-- Task material --
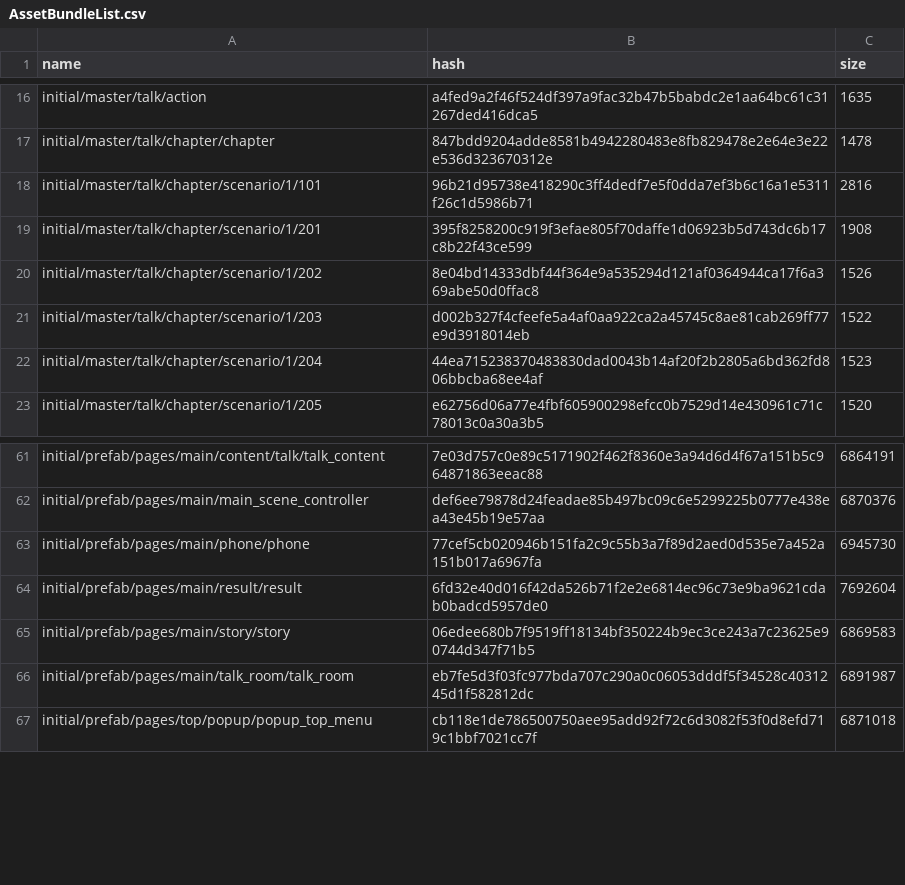
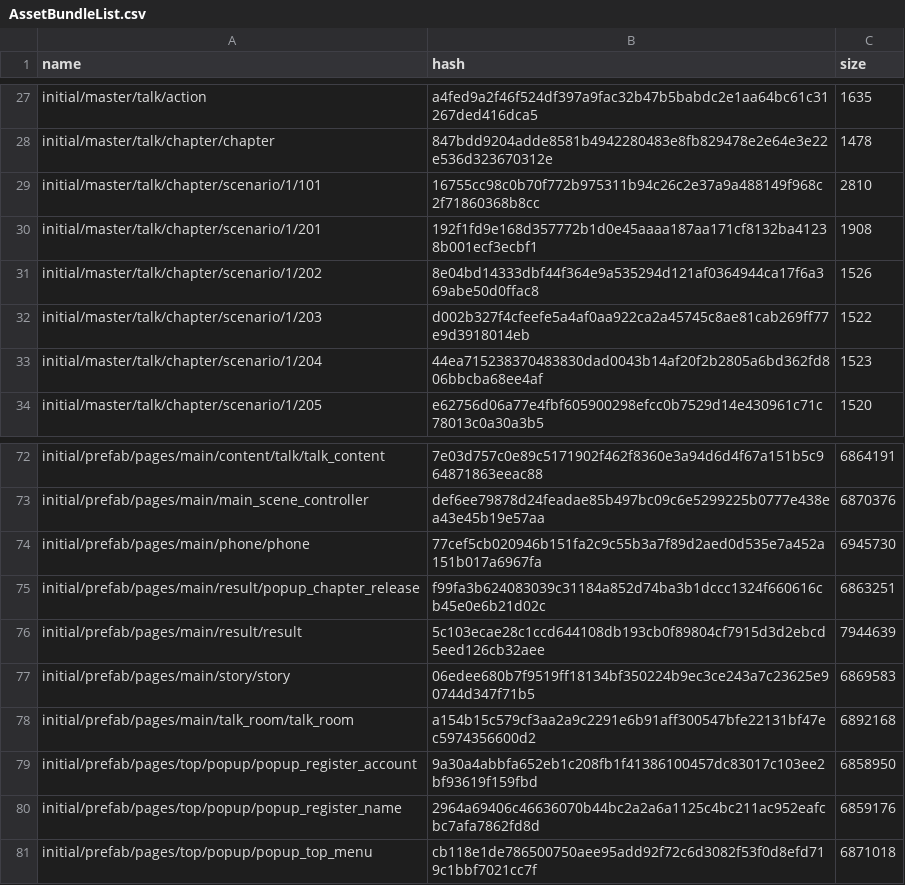
Before and after one commit to onederappli/GL_AB_iOS, a CSV file: 1.0.0/AssetBundleList.csv, drawn as a sheet; only a part is shown, gaps mark what is left out; the diff covers the shown part only.

```diff
--- a/1.0.0/AssetBundleList.csv
+++ b/1.0.0/AssetBundleList.csv
@@ -17,4 +28,4 @@ initial/master/talk/action,a4fed9a2f46f524df397a9fac32b47b5babdc2e1aa64bc61c3126
 initial/master/talk/chapter/chapter,847bdd9204adde8581b4942280483e8fb829478e2e64e3e22e536d323670312e,1478
-initial/master/talk/chapter/scenario/1/101,96b21d95738e418290c3ff4dedf7e5f0dda7ef3b6c16a1e5311f26c1d5986b71,2816
-initial/master/talk/chapter/scenario/1/201,395f8258200c919f3efae805f70daffe1d06923b5d743dc6b17c8b22f43ce599,1908
+initial/master/talk/chapter/scenario/1/101,16755cc98c0b70f772b975311b94c26c2e37a9a488149f968c2f71860368b8cc,2810
+initial/master/talk/chapter/scenario/1/201,192f1fd9e168d357772b1d0e45aaaa187aa171cf8132ba41238b001ecf3ecbf1,1908
 initial/master/talk/chapter/scenario/1/202,8e04bd14333dbf44f364e9a535294d121af0364944ca17f6a369abe50d0ffac8,1526
@@ -63,5 +74,8 @@ initial/prefab/pages/main/main_scene_controller,def6ee79878d24feadae85b497bc09c6
 initial/prefab/pages/main/phone/phone,77cef5cb020946b151fa2c9c55b3a7f89d2aed0d535e7a452a151b017a6967fa,6945730
-initial/prefab/pages/main/result/result,6fd32e40d016f42da526b71f2e2e6814ec96c73e9ba9621cdab0badcd5957de0,7692604
+initial/prefab/pages/main/result/popup_chapter_release,f99fa3b624083039c31184a852d74ba3b1dccc1324f660616cb45e0e6b21d02c,6863251
+initial/prefab/pages/main/result/result,5c103ecae28c1ccd644108db193cb0f89804cf7915d3d2ebcd5eed126cb32aee,7944639
 initial/prefab/pages/main/story/story,06edee680b7f9519ff18134bf350224b9ec3ce243a7c23625e90744d347f71b5,6869583
-initial/prefab/pages/main/talk_room/talk_room,eb7fe5d3f03fc977bda707c290a0c06053dddf5f34528c4031245d1f582812dc,6891987
+initial/prefab/pages/main/talk_room/talk_room,a154b15c579cf3aa2a9c2291e6b91aff300547bfe22131bf47ec5974356600d2,6892168
+initial/prefab/pages/top/popup/popup_register_account,9a30a4abbfa652eb1c208fb1f41386100457dc83017c103ee2bf93619f159fbd,6858950
+initial/prefab/pages/top/popup/popup_register_name,2964a69406c46636070b44bc2a2a6a1125c4bc211ac952eafcbc7afa7862fd8d,6859176
 initial/prefab/pages/top/popup/popup_top_menu,cb118e1de786500750aee95add92f72c6d3082f53f0d8efd719c1bbf7021cc7f,6871018
```
Also changed, not shown: 11 added rows and 4 edited cells elsewhere in this file, 26 other files.
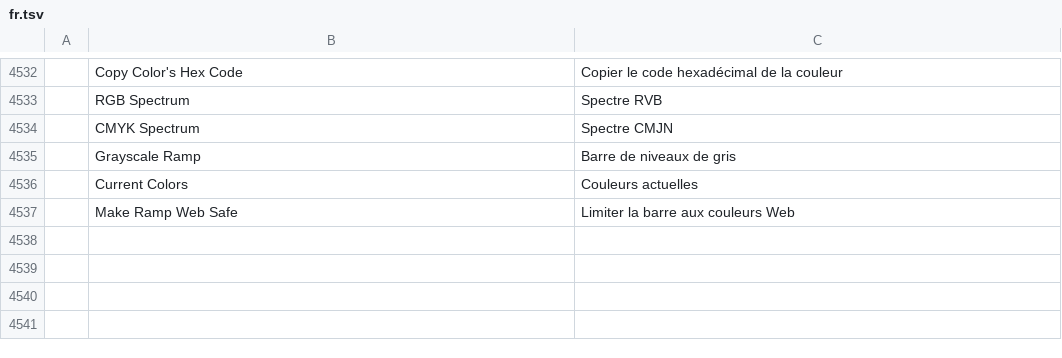
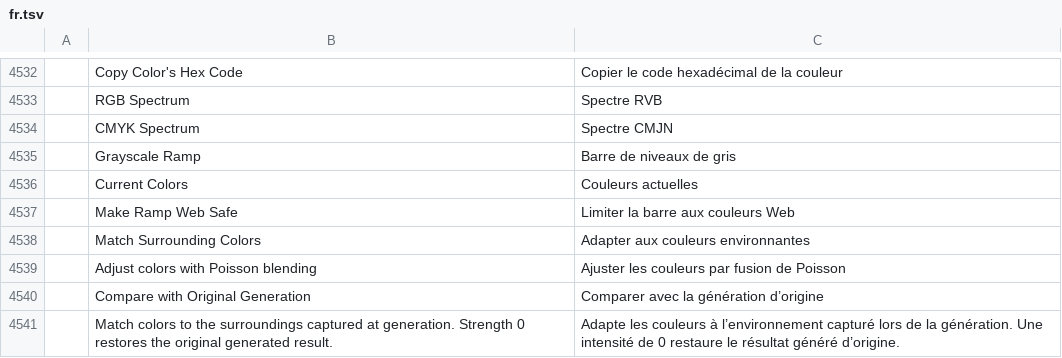
Before and after one commit to david419kr/photocraft-qwen-edit, a TSV file: crates/ui-egui/src/i18n/fr.tsv, drawn as a sheet; only a part is shown, gaps mark what is left out; the diff names each change by its address in the sheet, - before the commit and + after, or states it on an @@ line.

```diff
--- a/crates/ui-egui/src/i18n/fr.tsv
+++ b/crates/ui-egui/src/i18n/fr.tsv
+row 4538:  | Match Surrounding Colors | Adapter aux couleurs environnantes
+row 4539:  | Adjust colors with Poisson blending | Ajuster les couleurs par fusion de Poisson
+row 4540:  | Compare with Original Generation | Comparer avec la génération d’origine
+row 4541:  | Match colors to the surroundings captured at generation. Strength 0 restores the original generated result. | Adapte les couleurs à l’environnement capturé lors de la génération. Une intensité de 0 restaure le résultat généré d’origine.
```
Also changed, not shown: crates/ui-egui/src/i18n/el.tsv, crates/ui-egui/src/i18n/hi.tsv, 42 other files.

-- Directions --
The output is to be the material in full and unaltered, with pictures omitted.

-- Solution --
Before and after one commit to onederappli/GL_AB_iOS, a CSV file: 1.0.0/AssetBundleList.csv, drawn as a sheet; only a part is shown, gaps mark what is left out; the diff covers the shown part only.

```diff
--- a/1.0.0/AssetBundleList.csv
+++ b/1.0.0/AssetBundleList.csv
@@ -17,4 +28,4 @@ initial/master/talk/action,a4fed9a2f46f524df397a9fac32b47b5babdc2e1aa64bc61c3126
 initial/master/talk/chapter/chapter,847bdd9204adde8581b4942280483e8fb829478e2e64e3e22e536d323670312e,1478
-initial/master/talk/chapter/scenario/1/101,96b21d95738e418290c3ff4dedf7e5f0dda7ef3b6c16a1e5311f26c1d5986b71,2816
-initial/master/talk/chapter/scenario/1/201,395f8258200c919f3efae805f70daffe1d06923b5d743dc6b17c8b22f43ce599,1908
+initial/master/talk/chapter/scenario/1/101,16755cc98c0b70f772b975311b94c26c2e37a9a488149f968c2f71860368b8cc,2810
+initial/master/talk/chapter/scenario/1/201,192f1fd9e168d357772b1d0e45aaaa187aa171cf8132ba41238b001ecf3ecbf1,1908
 initial/master/talk/chapter/scenario/1/202,8e04bd14333dbf44f364e9a535294d121af0364944ca17f6a369abe50d0ffac8,1526
@@ -63,5 +74,8 @@ initial/prefab/pages/main/main_scene_controller,def6ee79878d24feadae85b497bc09c6
 initial/prefab/pages/main/phone/phone,77cef5cb020946b151fa2c9c55b3a7f89d2aed0d535e7a452a151b017a6967fa,6945730
-initial/prefab/pages/main/result/result,6fd32e40d016f42da526b71f2e2e6814ec96c73e9ba9621cdab0badcd5957de0,7692604
+initial/prefab/pages/main/result/popup_chapter_release,f99fa3b624083039c31184a852d74ba3b1dccc1324f660616cb45e0e6b21d02c,6863251
+initial/prefab/pages/main/result/result,5c103ecae28c1ccd644108db193cb0f89804cf7915d3d2ebcd5eed126cb32aee,7944639
 initial/prefab/pages/main/story/story,06edee680b7f9519ff18134bf350224b9ec3ce243a7c23625e90744d347f71b5,6869583
-initial/prefab/pages/main/talk_room/talk_room,eb7fe5d3f03fc977bda707c290a0c06053dddf5f34528c4031245d1f582812dc,6891987
+initial/prefab/pages/main/talk_room/talk_room,a154b15c579cf3aa2a9c2291e6b91aff300547bfe22131bf47ec5974356600d2,6892168
+initial/prefab/pages/top/popup/popup_register_account,9a30a4abbfa652eb1c208fb1f41386100457dc83017c103ee2bf93619f159fbd,6858950
+initial/prefab/pages/top/popup/popup_register_name,2964a69406c46636070b44bc2a2a6a1125c4bc211ac952eafcbc7afa7862fd8d,6859176
 initial/prefab/pages/top/popup/popup_top_menu,cb118e1de786500750aee95add92f72c6d3082f53f0d8efd719c1bbf7021cc7f,6871018
```
Also changed, not shown: 11 added rows and 4 edited cells elsewhere in this file, 26 other files.
Before and after one commit to david419kr/photocraft-qwen-edit, a TSV file: crates/ui-egui/src/i18n/fr.tsv, drawn as a sheet; only a part is shown, gaps mark what is left out; the diff names each change by its address in the sheet, - before the commit and + after, or states it on an @@ line.

```diff
--- a/crates/ui-egui/src/i18n/fr.tsv
+++ b/crates/ui-egui/src/i18n/fr.tsv
+row 4538:  | Match Surrounding Colors | Adapter aux couleurs environnantes
+row 4539:  | Adjust colors with Poisson blending | Ajuster les couleurs par fusion de Poisson
+row 4540:  | Compare with Original Generation | Comparer avec la génération d’origine
+row 4541:  | Match colors to the surroundings captured at generation. Strength 0 restores the original generated result. | Adapte les couleurs à l’environnement capturé lors de la génération. Une intensité de 0 restaure le résultat généré d’origine.
```
Also changed, not shown: crates/ui-egui/src/i18n/el.tsv, crates/ui-egui/src/i18n/hi.tsv, 42 other files.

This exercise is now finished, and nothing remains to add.